Blues Dancing and Its African American Roots

  • Duration:Temporary
  • Location:Laubin Gallery of American Indian Cultures

(date) 3/6/2020–5/31/2022

“Blues dance” is a new name encompassing a family of social and popular dance practices of everyday people within African American communities in the US. It was and is done to blues music from gospel, to jazz, acoustic Delta blues, electric Chicago Blues and more. Like other branches of African American vernacular dance such as Chicago Steppin’, Hip Hop, and Lindy Hop, the roots of Blues dance evolved out of African and African American dance traditions. Since the 1990s blues dance has become popular in mainstream communities around the world.

Come explore Blues Dance and African American vernacular dance as it evolved and is practiced today in our local community. Included in the exhibit are artworks by contemporary artists, archival photographs, and video interviews with local African American community members and University alumni sharing personal stories of dance and music.

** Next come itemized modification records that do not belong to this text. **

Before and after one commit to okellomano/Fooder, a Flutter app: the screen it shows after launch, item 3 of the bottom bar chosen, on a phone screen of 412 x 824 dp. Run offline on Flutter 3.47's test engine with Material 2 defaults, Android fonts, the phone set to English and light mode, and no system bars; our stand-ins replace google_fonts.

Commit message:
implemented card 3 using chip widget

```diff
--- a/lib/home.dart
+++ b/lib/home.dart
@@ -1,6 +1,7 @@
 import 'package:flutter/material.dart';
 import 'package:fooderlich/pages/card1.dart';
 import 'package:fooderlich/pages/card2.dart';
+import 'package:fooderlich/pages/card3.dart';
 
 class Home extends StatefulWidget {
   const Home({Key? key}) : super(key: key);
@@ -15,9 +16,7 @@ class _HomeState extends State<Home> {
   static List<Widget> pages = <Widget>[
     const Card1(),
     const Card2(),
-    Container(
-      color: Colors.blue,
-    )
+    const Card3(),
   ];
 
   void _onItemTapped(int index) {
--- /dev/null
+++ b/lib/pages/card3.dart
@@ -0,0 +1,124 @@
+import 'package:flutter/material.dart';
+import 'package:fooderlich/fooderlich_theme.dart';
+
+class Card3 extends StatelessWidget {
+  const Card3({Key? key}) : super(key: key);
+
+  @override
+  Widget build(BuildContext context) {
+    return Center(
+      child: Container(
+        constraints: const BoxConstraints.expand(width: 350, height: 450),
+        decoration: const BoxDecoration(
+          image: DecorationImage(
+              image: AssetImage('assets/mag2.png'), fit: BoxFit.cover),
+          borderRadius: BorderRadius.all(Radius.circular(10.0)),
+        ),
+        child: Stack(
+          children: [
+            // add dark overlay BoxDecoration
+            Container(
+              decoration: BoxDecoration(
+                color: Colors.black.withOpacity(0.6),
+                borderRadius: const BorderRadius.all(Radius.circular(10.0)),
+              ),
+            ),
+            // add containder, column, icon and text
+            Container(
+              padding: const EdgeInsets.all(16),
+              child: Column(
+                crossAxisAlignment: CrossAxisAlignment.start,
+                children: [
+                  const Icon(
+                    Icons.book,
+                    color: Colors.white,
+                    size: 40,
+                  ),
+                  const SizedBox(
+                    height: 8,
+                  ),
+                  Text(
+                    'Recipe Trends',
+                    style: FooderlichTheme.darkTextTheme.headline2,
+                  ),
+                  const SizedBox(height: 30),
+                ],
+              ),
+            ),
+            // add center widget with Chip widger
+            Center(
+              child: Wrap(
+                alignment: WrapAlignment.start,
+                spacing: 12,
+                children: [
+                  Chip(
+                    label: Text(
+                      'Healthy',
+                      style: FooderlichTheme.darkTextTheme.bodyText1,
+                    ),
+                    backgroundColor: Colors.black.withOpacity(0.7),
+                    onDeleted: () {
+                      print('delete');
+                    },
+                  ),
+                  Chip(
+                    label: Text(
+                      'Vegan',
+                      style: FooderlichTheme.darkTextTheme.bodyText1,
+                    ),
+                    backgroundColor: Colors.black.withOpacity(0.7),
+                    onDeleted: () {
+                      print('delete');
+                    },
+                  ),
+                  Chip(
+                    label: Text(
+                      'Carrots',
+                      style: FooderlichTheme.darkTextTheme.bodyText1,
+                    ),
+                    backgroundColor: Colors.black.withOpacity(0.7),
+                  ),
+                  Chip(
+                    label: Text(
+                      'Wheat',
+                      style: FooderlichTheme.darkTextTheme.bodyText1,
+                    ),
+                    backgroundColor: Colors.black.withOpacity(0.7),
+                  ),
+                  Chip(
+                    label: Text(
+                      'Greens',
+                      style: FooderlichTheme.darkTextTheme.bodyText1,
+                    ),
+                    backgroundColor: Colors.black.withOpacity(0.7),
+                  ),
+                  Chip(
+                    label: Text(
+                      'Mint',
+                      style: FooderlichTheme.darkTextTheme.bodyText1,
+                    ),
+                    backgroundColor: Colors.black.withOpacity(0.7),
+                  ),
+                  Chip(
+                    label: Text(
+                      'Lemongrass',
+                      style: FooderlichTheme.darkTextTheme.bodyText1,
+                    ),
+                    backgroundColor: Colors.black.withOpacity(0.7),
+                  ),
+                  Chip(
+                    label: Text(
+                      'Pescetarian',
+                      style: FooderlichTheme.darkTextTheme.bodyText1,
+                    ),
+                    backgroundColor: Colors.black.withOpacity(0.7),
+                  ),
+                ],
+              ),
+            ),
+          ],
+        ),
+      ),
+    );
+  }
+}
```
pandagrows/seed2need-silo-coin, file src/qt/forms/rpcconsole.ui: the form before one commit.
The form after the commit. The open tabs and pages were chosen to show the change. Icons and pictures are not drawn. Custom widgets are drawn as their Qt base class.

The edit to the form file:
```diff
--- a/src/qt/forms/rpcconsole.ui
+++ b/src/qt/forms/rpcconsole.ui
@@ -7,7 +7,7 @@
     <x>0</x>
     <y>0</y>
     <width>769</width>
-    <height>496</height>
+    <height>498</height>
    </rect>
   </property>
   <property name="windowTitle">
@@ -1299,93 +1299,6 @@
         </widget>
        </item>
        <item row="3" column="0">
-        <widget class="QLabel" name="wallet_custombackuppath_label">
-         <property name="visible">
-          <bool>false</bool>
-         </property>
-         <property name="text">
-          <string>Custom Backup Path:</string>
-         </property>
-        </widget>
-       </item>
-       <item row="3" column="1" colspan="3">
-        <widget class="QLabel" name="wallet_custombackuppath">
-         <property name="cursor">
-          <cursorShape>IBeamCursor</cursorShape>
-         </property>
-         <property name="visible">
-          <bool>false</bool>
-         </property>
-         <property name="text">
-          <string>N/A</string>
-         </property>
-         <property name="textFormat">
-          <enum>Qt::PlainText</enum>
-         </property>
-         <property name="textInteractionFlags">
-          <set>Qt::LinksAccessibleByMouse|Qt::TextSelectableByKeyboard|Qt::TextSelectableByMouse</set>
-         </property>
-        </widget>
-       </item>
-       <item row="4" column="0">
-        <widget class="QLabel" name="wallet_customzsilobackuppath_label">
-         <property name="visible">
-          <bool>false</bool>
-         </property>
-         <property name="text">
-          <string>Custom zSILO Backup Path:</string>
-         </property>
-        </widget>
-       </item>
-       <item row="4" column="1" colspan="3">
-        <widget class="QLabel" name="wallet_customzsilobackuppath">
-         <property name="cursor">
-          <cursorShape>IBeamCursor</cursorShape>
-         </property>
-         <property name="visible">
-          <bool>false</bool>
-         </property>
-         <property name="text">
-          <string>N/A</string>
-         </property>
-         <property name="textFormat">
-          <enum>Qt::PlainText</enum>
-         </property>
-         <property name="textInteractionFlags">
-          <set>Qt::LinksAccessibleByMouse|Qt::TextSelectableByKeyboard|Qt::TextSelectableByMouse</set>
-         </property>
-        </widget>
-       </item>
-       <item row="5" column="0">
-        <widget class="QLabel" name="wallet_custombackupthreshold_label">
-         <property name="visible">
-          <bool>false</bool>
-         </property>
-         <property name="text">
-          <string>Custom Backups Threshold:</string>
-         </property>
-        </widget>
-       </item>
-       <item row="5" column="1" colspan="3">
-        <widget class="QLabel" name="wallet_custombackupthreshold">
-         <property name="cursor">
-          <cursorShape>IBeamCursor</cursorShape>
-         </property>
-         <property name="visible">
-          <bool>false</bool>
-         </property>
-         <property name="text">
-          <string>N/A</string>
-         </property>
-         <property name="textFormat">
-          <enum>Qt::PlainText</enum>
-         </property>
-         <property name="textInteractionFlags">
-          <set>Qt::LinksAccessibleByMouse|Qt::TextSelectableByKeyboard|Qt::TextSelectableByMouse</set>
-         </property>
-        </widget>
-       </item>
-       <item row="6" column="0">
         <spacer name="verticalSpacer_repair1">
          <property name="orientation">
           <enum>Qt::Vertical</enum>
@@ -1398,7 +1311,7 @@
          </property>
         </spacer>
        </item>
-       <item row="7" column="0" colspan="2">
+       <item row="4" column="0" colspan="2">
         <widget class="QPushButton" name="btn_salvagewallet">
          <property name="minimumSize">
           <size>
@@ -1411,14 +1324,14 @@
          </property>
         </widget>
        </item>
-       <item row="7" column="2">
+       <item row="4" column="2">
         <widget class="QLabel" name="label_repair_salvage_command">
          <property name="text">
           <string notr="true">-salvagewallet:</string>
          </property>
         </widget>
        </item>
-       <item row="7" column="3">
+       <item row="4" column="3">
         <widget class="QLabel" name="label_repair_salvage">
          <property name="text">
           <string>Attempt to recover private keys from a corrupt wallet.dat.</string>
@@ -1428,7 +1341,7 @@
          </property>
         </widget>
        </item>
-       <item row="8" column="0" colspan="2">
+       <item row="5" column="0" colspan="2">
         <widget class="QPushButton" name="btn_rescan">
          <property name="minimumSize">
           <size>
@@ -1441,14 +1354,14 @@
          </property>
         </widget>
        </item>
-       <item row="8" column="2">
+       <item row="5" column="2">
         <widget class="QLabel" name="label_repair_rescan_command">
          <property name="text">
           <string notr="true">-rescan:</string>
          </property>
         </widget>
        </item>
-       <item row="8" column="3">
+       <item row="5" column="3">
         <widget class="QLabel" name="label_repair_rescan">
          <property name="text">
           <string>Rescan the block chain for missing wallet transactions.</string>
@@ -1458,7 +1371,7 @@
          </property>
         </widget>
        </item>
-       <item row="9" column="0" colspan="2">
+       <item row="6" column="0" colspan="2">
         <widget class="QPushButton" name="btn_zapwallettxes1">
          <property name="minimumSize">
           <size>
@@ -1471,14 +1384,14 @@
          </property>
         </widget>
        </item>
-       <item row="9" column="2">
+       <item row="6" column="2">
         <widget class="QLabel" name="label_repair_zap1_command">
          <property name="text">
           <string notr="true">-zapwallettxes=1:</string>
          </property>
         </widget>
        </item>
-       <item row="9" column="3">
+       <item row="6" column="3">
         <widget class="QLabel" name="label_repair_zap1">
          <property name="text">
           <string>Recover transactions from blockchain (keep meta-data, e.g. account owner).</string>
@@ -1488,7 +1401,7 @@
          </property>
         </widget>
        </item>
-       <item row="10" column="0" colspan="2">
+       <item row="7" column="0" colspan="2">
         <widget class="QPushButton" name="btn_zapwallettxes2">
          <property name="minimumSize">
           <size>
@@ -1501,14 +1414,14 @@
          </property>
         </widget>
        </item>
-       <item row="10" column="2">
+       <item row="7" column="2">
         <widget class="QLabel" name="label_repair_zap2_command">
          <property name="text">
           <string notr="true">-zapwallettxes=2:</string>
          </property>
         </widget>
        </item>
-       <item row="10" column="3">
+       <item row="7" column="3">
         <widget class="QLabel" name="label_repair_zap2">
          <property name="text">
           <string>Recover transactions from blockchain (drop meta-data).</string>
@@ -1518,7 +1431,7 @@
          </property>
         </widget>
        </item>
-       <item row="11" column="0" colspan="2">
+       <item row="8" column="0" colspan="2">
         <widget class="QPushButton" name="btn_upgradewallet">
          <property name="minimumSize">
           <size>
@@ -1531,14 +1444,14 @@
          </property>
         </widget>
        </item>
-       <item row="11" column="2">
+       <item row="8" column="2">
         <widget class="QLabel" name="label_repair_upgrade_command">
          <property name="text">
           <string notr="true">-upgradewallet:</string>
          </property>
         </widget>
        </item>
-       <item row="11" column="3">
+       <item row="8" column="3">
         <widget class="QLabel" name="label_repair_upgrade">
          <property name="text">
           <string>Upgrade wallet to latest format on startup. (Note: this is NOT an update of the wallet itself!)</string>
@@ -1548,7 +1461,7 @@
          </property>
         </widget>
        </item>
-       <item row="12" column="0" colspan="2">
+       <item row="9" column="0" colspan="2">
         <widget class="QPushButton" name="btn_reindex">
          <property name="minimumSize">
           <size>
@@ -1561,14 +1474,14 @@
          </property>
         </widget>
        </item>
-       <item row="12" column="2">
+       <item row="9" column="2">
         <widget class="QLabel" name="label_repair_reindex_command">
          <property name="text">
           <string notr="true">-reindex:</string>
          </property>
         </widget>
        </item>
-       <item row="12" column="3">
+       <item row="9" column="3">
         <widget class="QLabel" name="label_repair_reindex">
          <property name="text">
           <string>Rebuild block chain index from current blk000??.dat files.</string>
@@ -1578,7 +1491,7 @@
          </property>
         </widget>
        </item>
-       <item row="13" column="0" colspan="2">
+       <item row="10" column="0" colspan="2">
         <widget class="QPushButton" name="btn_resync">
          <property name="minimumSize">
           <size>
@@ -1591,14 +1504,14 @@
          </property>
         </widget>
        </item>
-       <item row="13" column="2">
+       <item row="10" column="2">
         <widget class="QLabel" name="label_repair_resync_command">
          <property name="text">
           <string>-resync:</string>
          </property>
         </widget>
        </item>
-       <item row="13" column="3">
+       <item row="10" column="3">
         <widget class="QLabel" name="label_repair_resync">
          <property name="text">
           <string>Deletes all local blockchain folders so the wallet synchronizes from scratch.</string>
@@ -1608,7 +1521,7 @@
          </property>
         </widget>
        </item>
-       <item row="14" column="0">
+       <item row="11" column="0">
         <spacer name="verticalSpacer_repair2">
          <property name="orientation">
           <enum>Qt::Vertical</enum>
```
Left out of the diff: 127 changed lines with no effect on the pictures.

collage: early-1940's african american dancers and modern-day casual dancers

Additional Resources

Exhibit Text

We are making the full text of the exhibit available here, in large print PDF (1.8 MB).

Download Large-Print Exhibit Text (PDF)

Audio Playlists

Listen to an exhibit-inspired playlist:

Characteristics of Blues Dance

Jennifer White is a committee member who has helped to create and develop the Blues Dance and its African American Roots exhibit. She has created the following videos demonstrating a few different choreographic elements that are commonly seen in Blues.